* SUPPLIED RECORDS
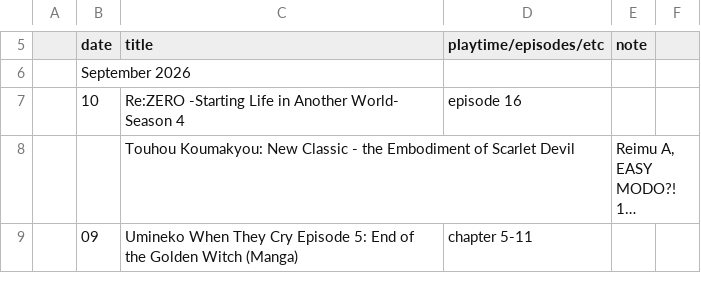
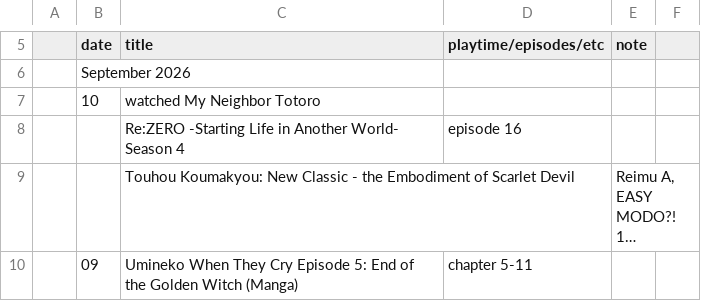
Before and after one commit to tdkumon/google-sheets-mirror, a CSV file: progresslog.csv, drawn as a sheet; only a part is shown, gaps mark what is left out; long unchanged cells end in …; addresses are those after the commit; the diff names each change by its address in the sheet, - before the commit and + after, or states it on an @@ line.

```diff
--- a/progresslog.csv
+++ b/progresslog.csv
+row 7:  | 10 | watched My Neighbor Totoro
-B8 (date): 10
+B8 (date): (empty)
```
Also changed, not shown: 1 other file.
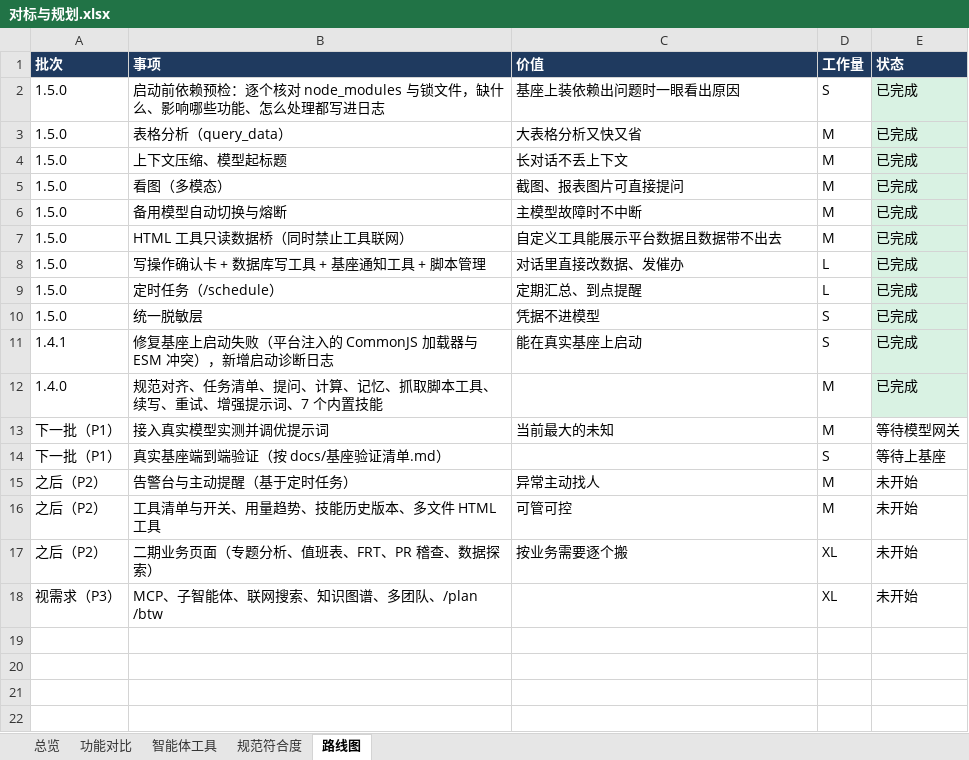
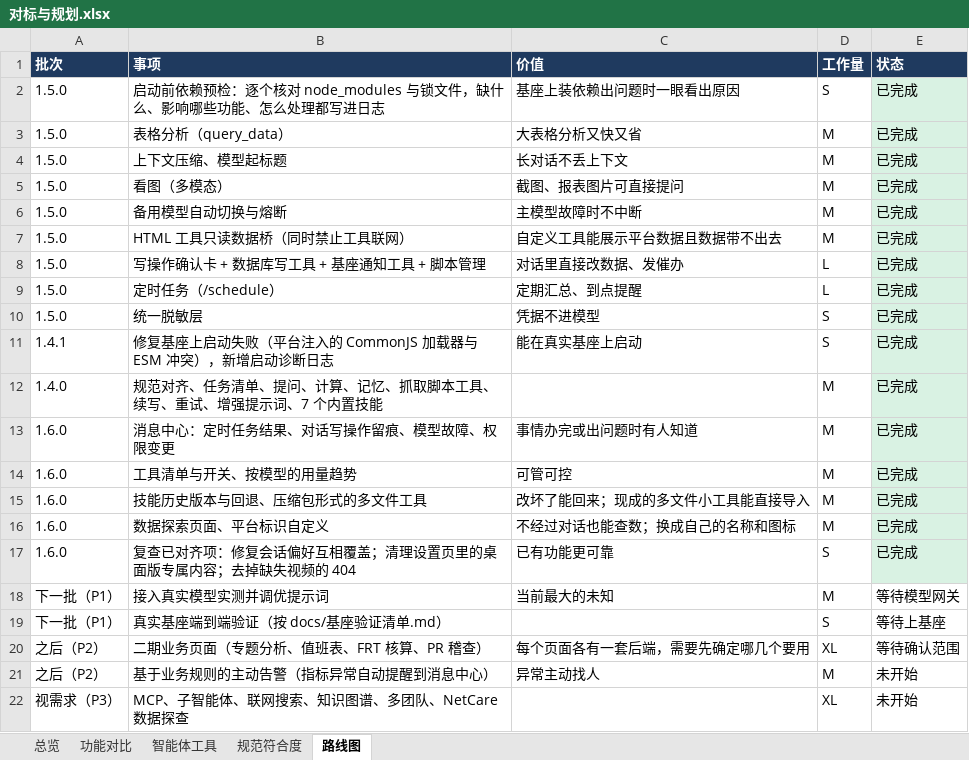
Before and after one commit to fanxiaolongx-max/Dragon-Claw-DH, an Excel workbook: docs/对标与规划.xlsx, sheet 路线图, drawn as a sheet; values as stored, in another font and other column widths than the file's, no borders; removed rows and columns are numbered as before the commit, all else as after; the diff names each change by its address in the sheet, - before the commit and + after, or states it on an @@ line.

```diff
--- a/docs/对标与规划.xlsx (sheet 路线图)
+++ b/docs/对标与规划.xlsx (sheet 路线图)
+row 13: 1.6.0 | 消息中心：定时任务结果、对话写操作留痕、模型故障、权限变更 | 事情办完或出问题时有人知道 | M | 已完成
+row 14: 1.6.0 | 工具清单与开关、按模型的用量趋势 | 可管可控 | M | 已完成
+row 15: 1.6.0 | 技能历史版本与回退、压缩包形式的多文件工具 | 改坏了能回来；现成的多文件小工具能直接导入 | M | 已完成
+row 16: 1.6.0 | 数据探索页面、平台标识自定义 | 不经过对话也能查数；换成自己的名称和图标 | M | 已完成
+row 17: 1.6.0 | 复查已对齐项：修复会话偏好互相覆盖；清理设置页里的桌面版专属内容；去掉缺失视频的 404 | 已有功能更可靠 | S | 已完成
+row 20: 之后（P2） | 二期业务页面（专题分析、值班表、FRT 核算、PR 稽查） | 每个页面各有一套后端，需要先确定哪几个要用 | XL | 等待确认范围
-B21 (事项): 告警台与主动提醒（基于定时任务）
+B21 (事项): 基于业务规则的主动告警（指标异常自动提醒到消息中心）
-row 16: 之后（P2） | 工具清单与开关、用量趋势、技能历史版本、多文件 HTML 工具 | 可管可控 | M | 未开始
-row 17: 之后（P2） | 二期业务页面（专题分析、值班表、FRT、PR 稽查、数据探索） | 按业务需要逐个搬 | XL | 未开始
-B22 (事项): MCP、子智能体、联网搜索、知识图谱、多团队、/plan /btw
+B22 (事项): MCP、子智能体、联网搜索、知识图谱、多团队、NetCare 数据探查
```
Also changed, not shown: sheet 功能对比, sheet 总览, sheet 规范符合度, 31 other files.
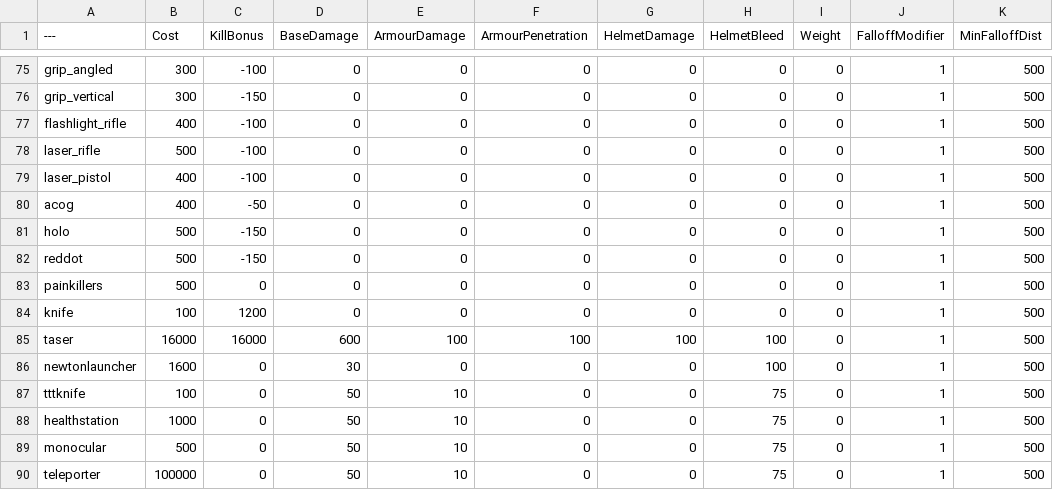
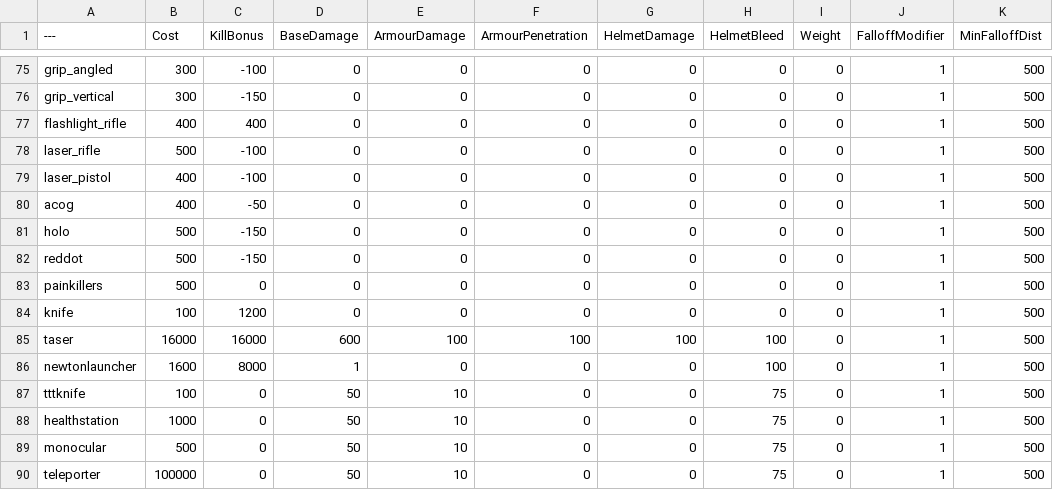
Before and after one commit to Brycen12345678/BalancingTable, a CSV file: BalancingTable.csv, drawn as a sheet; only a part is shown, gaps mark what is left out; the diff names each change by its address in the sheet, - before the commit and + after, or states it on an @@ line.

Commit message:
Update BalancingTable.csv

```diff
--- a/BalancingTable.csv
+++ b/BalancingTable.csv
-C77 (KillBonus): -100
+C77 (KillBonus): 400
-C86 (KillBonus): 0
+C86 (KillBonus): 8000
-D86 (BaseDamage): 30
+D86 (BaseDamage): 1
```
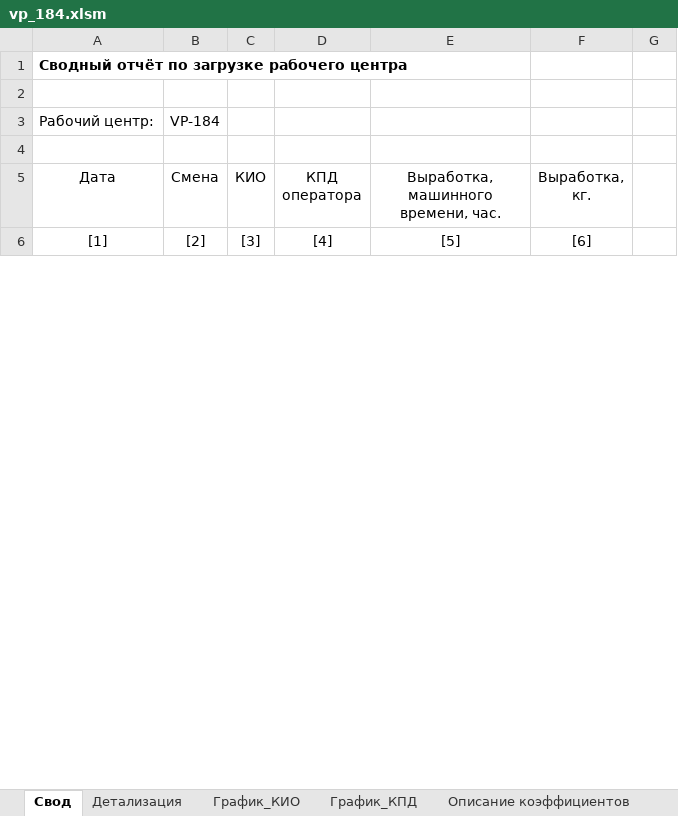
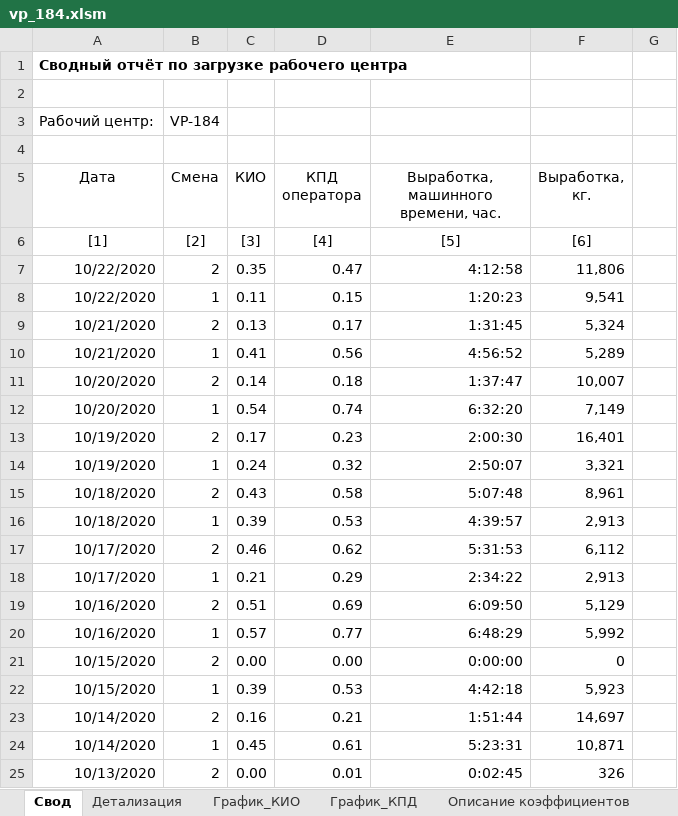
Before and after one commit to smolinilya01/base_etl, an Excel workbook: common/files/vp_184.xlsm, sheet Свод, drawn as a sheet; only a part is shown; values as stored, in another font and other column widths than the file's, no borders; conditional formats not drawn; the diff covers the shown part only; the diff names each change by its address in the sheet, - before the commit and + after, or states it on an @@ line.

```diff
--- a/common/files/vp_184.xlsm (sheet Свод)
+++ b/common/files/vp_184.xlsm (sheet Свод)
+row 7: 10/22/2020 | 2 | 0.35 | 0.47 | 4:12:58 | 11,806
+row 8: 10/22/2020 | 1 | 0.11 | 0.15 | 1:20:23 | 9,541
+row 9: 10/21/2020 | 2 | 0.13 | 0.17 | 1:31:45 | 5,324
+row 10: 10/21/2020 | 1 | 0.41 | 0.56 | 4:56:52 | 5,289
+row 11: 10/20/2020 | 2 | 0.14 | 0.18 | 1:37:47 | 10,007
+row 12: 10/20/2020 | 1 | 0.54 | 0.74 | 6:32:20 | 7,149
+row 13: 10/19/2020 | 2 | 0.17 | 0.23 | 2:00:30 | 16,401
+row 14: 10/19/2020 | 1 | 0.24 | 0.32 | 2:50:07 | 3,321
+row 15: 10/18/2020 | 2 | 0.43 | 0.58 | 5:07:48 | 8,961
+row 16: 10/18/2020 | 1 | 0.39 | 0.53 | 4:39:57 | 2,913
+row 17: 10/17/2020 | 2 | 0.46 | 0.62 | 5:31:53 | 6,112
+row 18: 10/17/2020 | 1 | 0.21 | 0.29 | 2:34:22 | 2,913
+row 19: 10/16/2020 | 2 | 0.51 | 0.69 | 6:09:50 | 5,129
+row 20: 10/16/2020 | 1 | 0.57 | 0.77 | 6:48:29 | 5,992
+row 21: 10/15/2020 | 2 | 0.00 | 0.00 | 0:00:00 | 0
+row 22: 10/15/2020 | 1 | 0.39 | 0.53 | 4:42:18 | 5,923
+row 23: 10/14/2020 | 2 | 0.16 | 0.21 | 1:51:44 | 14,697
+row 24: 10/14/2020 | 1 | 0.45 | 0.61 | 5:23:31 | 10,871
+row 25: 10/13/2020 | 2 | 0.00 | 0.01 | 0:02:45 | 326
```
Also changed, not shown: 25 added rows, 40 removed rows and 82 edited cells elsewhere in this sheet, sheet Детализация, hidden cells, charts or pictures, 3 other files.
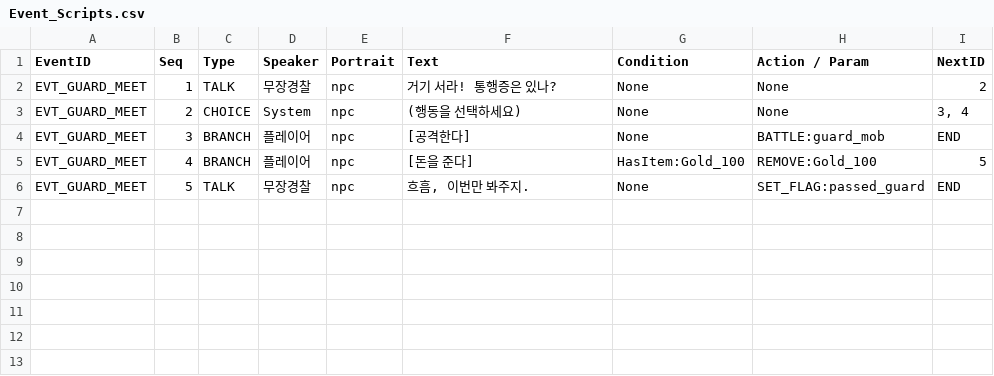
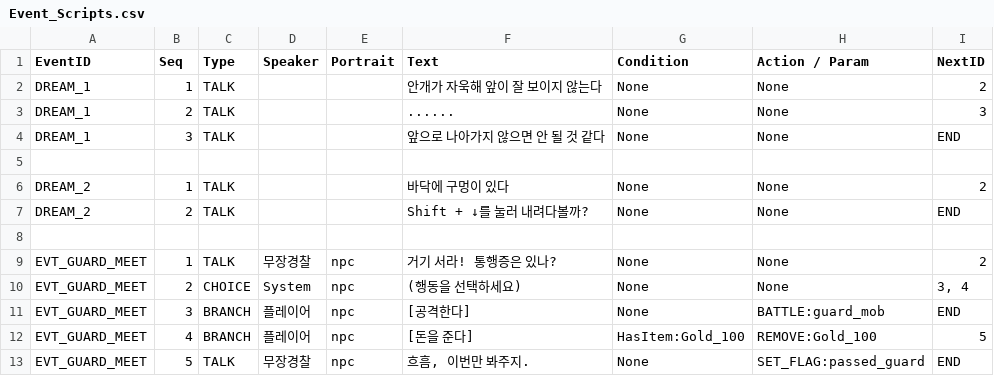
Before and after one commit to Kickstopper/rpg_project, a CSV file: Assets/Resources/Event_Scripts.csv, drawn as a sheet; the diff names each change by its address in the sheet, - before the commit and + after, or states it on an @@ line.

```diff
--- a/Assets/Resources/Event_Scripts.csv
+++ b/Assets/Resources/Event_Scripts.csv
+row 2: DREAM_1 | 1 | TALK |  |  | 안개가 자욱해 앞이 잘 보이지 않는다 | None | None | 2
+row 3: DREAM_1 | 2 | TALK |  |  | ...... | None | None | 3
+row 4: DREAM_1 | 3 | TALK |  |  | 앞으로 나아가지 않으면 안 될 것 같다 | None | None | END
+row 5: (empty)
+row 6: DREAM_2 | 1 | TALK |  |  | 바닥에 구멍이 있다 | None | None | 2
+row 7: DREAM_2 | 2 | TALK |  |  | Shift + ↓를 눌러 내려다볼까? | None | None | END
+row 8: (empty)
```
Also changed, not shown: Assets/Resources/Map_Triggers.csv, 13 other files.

* EXERCISE AIM
Check each line above for the word "TALK" and copy every line that has it.

* RESULT OF THE EXERCISE
+row 2: DREAM_1 | 1 | TALK |  |  | 안개가 자욱해 앞이 잘 보이지 않는다 | None | None | 2
+row 3: DREAM_1 | 2 | TALK |  |  | ...... | None | None | 3
+row 4: DREAM_1 | 3 | TALK |  |  | 앞으로 나아가지 않으면 안 될 것 같다 | None | None | END
+row 6: DREAM_2 | 1 | TALK |  |  | 바닥에 구멍이 있다 | None | None | 2
+row 7: DREAM_2 | 2 | TALK |  |  | Shift + ↓를 눌러 내려다볼까? | None | None | END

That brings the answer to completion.